Evaluation of a Once-Daily Vancomycin Regimen in an Outpatient Leukemia/Bone Marrow Transplant Clinic (OD-VANCO Study).
Can J Hosp Pharm. 2014 Jul;67(4):280-5
Authors: Luo C, Hussaini T, Lacaria K, Yeung J, Lau TT, Broady RC
BACKGROUND: The Leukemia/Bone Marrow Transplant Program of British Columbia manages patients with high-risk febrile neutropenia and those with non-neutropenic immunocompromised states in an outpatient clinic setting. Because the program treats outpatients only, once-daily administration of IV antibiotics is desirable. A high-dose, once-daily vancomycin nomogram was developed and implemented as part of the antibiotic treatment regimen.
OBJECTIVE: To determine if therapeutic vancomycin trough levels could be achieved with a high-dose, once-daily regimen in this outpatient setting.
METHODS: A prospective, single-centre, observational cohort study was conducted over a 7-month period. Outpatients in the Leukemia/Bone Marrow Transplant Program were started on IV vancomycin with the high-dose, once-daily vancomycin nomogram, and outcomes were assessed.
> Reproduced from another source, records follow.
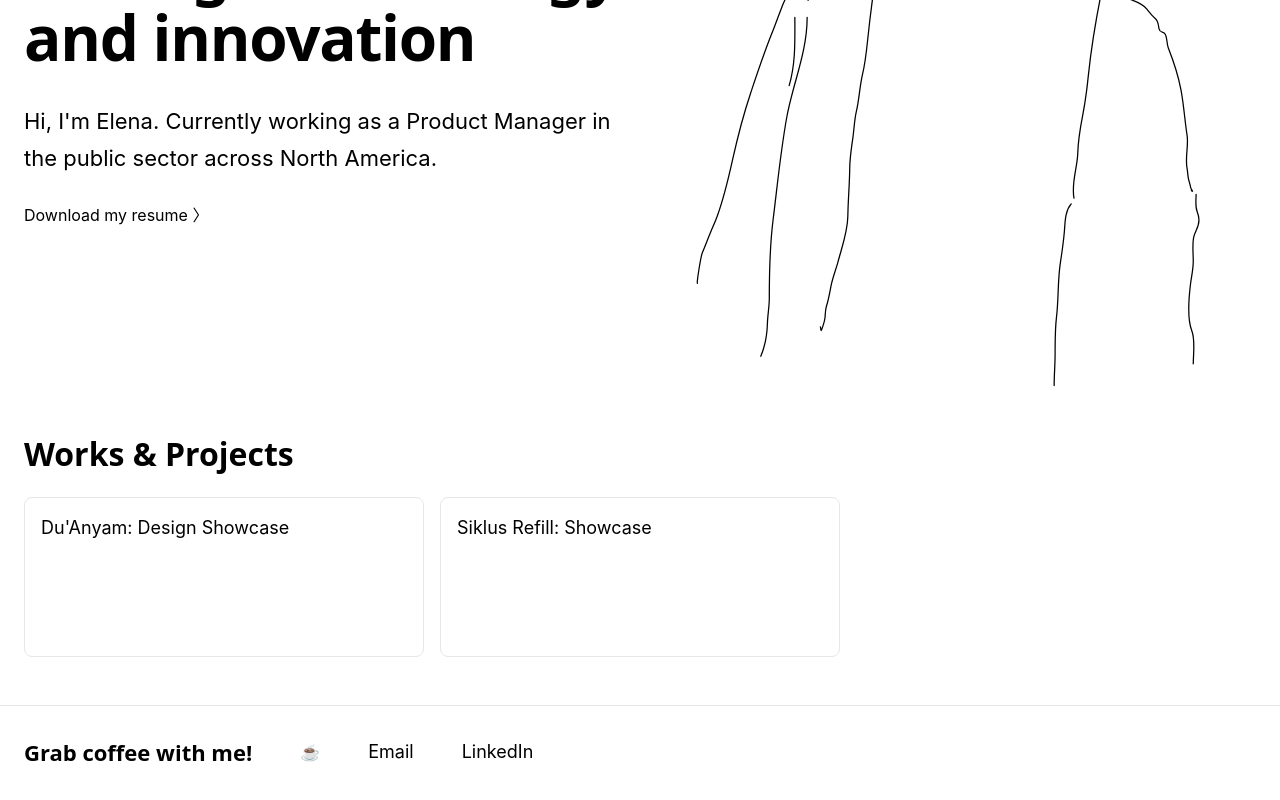
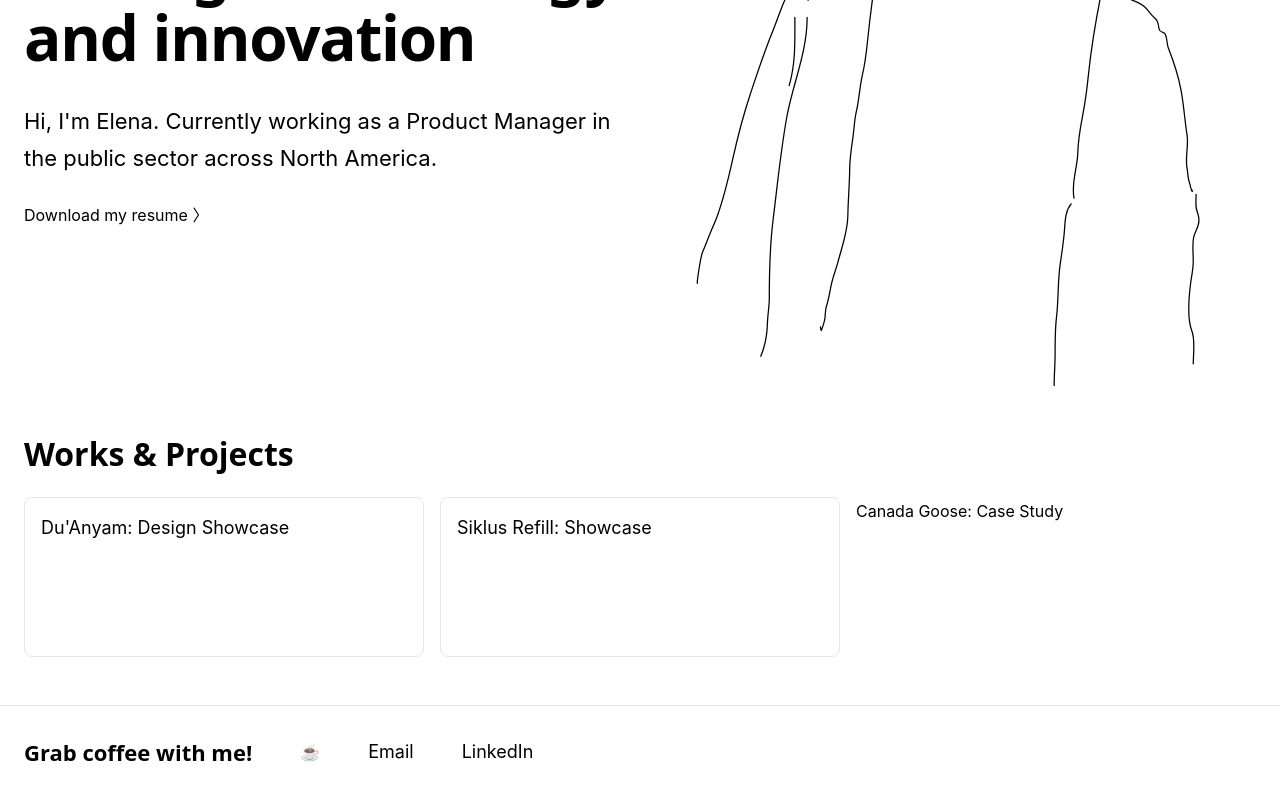
Before and after one commit to isabelaelena/isabelaelena.github.io, a SvelteKit app: page / in a window 1280 px wide. Shown: the part 416-1216 px from the top of the page. Built offline with nearby package versions, Linux system fonts and the light colour scheme.

Commit message:
added new canada goose page

```diff
--- a/src/routes/+page.svelte
+++ b/src/routes/+page.svelte
@@ -39,8 +39,8 @@
       <div class="grid grid-cols-3 gap-4 pt-2 pb-12">
         <a href="/works/duanyam" class="card">Du'Anyam: Design Showcase</a>
         <a href="/works/siklus" class="card">Siklus Refill: Showcase</a>
-        <!-- <a class="card">Canada Goose: Case Study</a>
-        <a class="card">Spotify Case: Study</a> -->
+        <a href="/works/canadagoose">Canada Goose: Case Study</a>
+        <!-- <a class="card">Spotify Case: Study</a> -->
       </div>
   </div>
 </section>
--- /dev/null
+++ b/src/routes/works/canadagoose/+page.svelte
@@ -0,0 +1,3 @@
+<main>
+<iframe src="https://western-dew-676.notion.site/ebd/25468aef2701802993e7cf3f3b89e152" width="100%" height="600" frameborder="0" allowfullscreen />
+</main>
```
RESULTS: Of 48 outpatients treated over the 7-month period, 10 (21%) had therapeutic vancomycin trough concentrations (i.e., greater than 10 mg/L). Thirty-five (90%) of the 39 patients with suspected clinical infection experienced clinical cure, and 6 (67%) of the 9 patients with documented microbiological infection experienced microbiological cure. Thirty (62%) of the 48 patients experienced symptoms of "red man syndrome", and 7 (15%) experienced some degree of nephrotoxicity. Two of 3 patients with laboratory-reported minimum inhibitory concentration (MIC) for identified pathogens had a calculated area under the curve to MIC ratio greater than or equal to 400.
CONCLUSION: The high-dose, once-daily vancomycin nomogram was effective in attaining trough levels greater than 10 mg/L in only 21% of patients in this study. A substantial number of adverse drug reactions were observed. Given these results, high-dose, once-daily vancomycin is no longer recommended for outpatient therapy.
PMID: 25214659 [PubMed]